Records contained in a dataset:
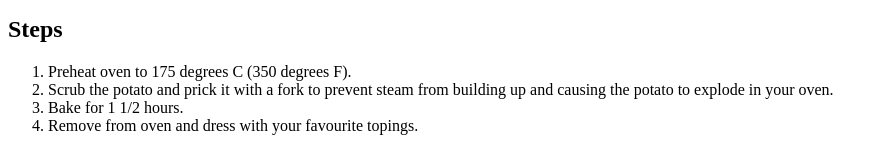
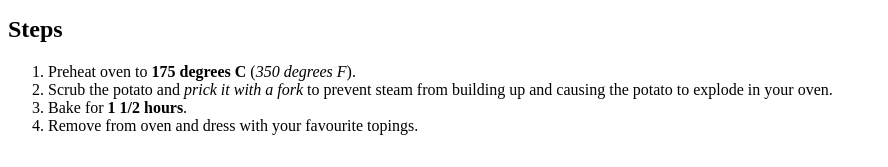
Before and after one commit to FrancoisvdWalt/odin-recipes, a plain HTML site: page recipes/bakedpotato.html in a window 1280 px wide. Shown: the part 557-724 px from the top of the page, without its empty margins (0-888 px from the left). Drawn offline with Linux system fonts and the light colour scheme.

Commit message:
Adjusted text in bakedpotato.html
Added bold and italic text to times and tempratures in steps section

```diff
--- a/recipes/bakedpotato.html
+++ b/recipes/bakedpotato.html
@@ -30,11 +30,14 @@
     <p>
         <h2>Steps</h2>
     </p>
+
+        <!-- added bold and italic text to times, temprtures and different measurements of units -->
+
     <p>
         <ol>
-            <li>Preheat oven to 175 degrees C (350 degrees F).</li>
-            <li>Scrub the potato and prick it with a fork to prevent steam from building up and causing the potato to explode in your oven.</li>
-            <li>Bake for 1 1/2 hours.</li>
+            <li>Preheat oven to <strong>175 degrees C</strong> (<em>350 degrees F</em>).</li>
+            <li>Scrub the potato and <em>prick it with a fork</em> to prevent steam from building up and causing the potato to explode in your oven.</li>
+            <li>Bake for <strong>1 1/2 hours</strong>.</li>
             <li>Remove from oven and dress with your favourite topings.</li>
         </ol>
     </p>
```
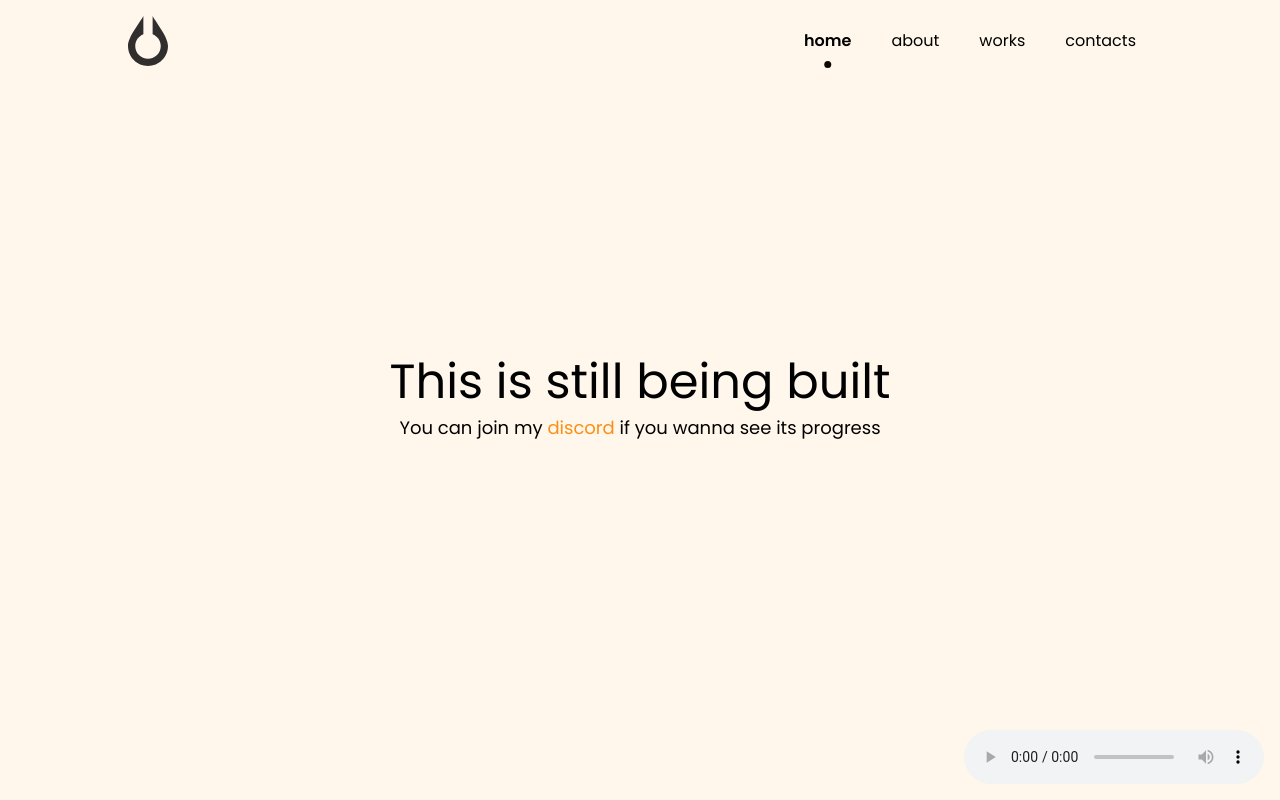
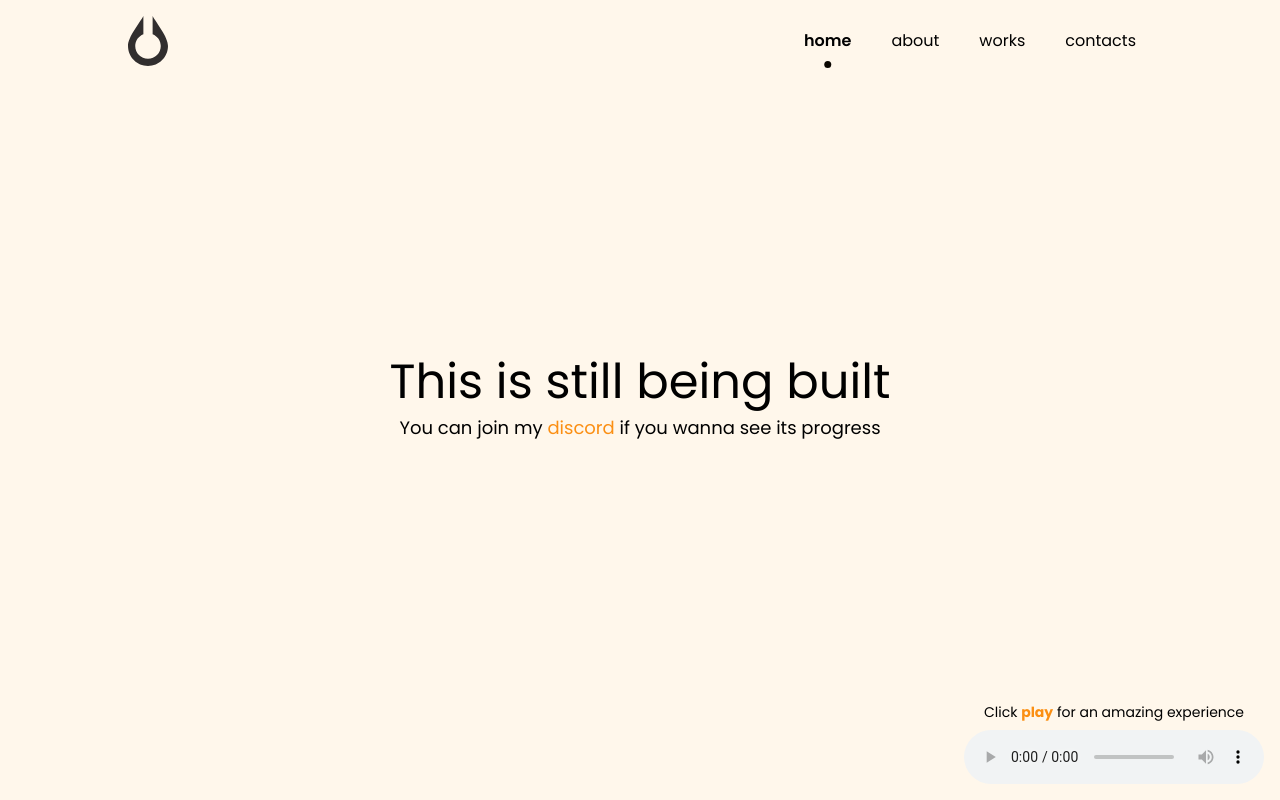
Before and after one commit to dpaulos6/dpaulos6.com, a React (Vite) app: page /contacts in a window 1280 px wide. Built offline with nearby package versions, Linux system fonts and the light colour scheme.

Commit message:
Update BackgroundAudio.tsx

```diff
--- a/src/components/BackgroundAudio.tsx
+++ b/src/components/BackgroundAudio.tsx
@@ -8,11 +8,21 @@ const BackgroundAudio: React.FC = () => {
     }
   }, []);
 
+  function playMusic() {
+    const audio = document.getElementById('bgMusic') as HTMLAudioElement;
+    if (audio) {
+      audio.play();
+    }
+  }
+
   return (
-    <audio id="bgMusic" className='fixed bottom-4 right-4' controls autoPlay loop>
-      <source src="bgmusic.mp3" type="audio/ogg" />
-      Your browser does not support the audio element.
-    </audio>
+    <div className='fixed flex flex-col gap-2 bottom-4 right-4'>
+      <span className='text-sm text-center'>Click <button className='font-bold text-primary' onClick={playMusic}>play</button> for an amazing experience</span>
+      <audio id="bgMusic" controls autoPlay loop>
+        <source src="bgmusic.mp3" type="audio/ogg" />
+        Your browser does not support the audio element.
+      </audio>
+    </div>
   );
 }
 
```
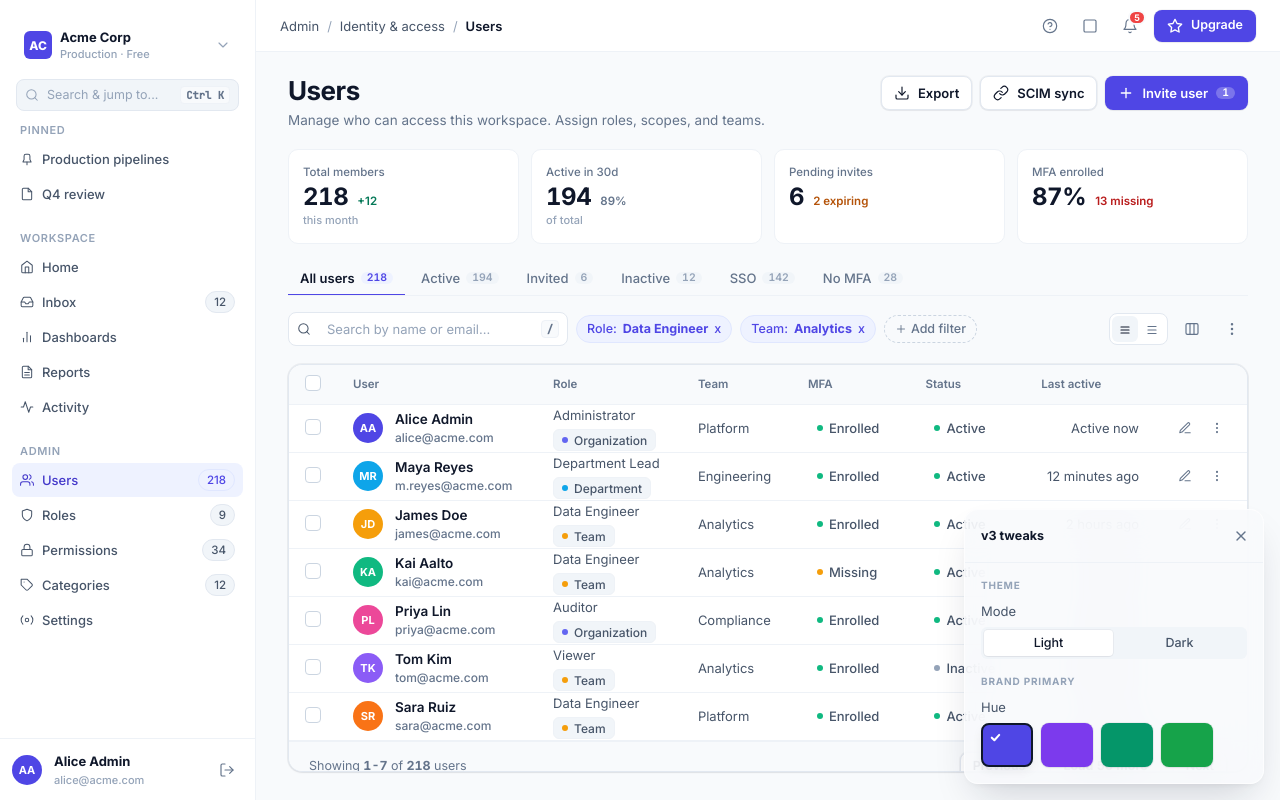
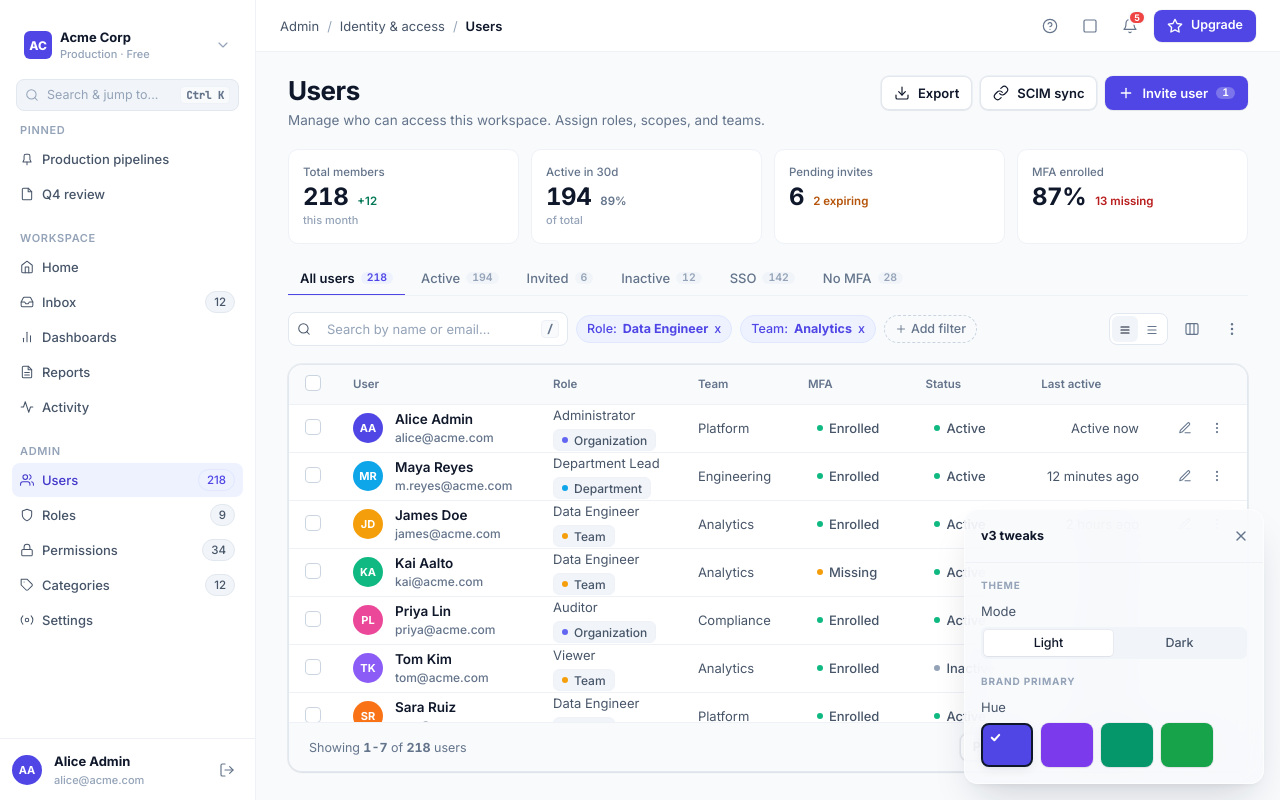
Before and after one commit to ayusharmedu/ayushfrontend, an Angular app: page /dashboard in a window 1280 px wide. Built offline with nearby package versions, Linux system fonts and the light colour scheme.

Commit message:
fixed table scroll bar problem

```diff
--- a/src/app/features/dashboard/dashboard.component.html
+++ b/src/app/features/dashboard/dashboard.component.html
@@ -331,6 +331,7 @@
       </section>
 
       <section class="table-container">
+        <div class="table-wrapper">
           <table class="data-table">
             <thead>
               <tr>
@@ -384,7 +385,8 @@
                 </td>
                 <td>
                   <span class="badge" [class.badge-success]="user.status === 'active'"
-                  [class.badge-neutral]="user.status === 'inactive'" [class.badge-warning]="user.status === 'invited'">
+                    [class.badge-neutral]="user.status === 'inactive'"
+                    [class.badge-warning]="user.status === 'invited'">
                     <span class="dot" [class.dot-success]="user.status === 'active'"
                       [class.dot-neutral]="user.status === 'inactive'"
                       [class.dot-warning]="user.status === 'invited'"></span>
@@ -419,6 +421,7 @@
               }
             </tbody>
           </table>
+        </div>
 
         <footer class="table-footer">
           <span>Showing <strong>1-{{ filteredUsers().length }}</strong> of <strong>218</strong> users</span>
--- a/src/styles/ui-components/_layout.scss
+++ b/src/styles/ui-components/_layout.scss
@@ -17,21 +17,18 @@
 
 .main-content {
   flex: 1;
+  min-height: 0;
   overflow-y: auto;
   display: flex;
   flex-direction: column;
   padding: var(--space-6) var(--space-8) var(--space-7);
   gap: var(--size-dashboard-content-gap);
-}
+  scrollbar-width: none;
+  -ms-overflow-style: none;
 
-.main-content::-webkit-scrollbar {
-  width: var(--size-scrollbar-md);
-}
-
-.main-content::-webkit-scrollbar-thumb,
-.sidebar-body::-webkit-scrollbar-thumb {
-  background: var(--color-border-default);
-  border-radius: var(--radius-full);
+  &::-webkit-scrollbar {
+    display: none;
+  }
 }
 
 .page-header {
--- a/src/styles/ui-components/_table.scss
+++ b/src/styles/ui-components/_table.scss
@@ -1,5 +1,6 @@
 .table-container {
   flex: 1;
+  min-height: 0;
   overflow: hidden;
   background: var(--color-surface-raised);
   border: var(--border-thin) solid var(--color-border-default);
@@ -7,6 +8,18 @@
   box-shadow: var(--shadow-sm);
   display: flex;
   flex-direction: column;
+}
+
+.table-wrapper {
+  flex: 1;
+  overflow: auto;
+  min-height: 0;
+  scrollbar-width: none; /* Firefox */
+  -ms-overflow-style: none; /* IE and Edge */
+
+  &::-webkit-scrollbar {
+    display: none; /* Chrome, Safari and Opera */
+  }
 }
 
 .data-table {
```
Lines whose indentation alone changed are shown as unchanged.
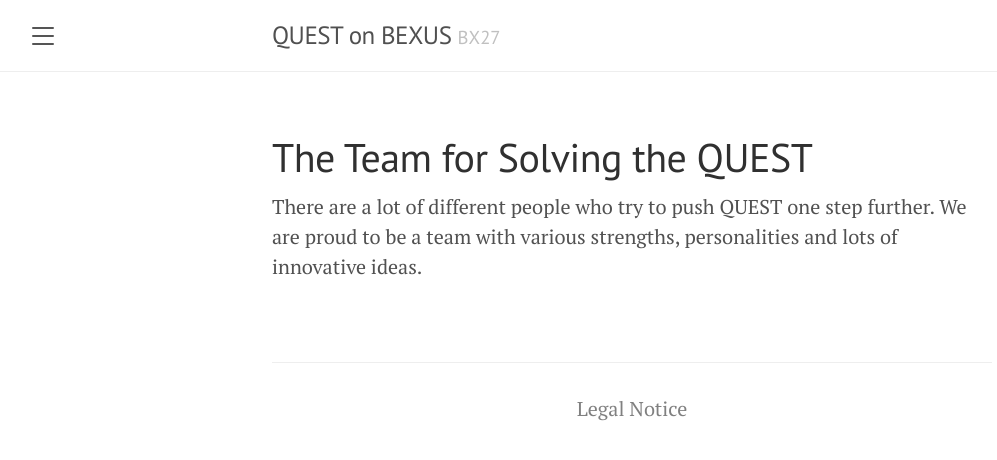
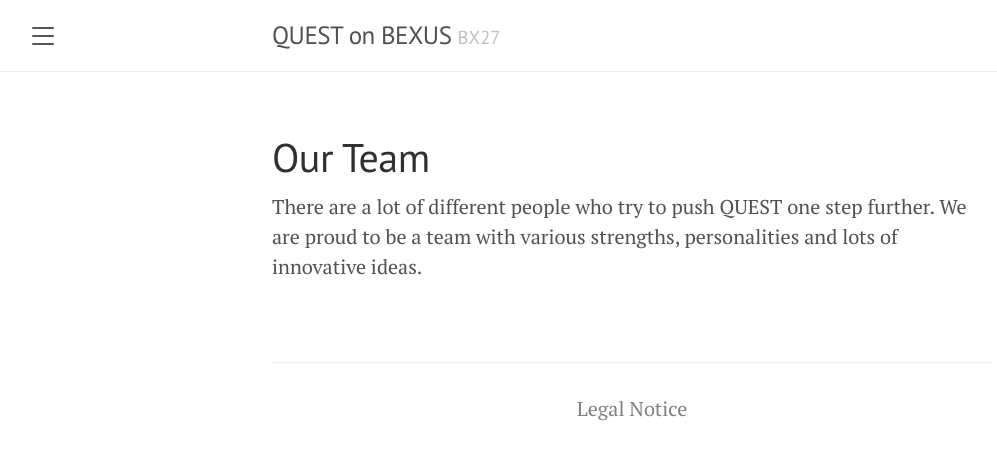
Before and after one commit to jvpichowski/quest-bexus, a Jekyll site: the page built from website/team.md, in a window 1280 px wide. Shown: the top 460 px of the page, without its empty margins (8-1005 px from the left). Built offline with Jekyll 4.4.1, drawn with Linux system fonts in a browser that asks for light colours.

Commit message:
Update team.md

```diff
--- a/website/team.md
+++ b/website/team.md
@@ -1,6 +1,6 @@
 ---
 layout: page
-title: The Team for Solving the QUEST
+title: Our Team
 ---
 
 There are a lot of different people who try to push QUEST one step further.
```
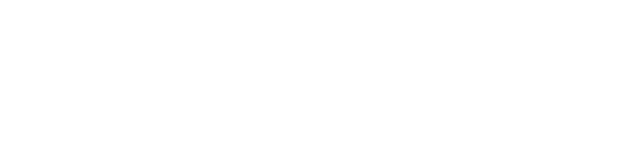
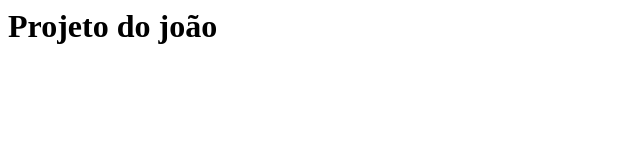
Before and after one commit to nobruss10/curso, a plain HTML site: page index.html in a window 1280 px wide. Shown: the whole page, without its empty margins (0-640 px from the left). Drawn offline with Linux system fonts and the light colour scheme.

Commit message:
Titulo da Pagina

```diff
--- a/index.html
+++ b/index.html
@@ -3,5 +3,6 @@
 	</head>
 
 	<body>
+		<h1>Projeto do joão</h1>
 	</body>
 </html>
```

### TASK DETAILS
If a line above contains the string "oven", count it, then give the total and nothing else.

### EXERCISE OUTPUT
5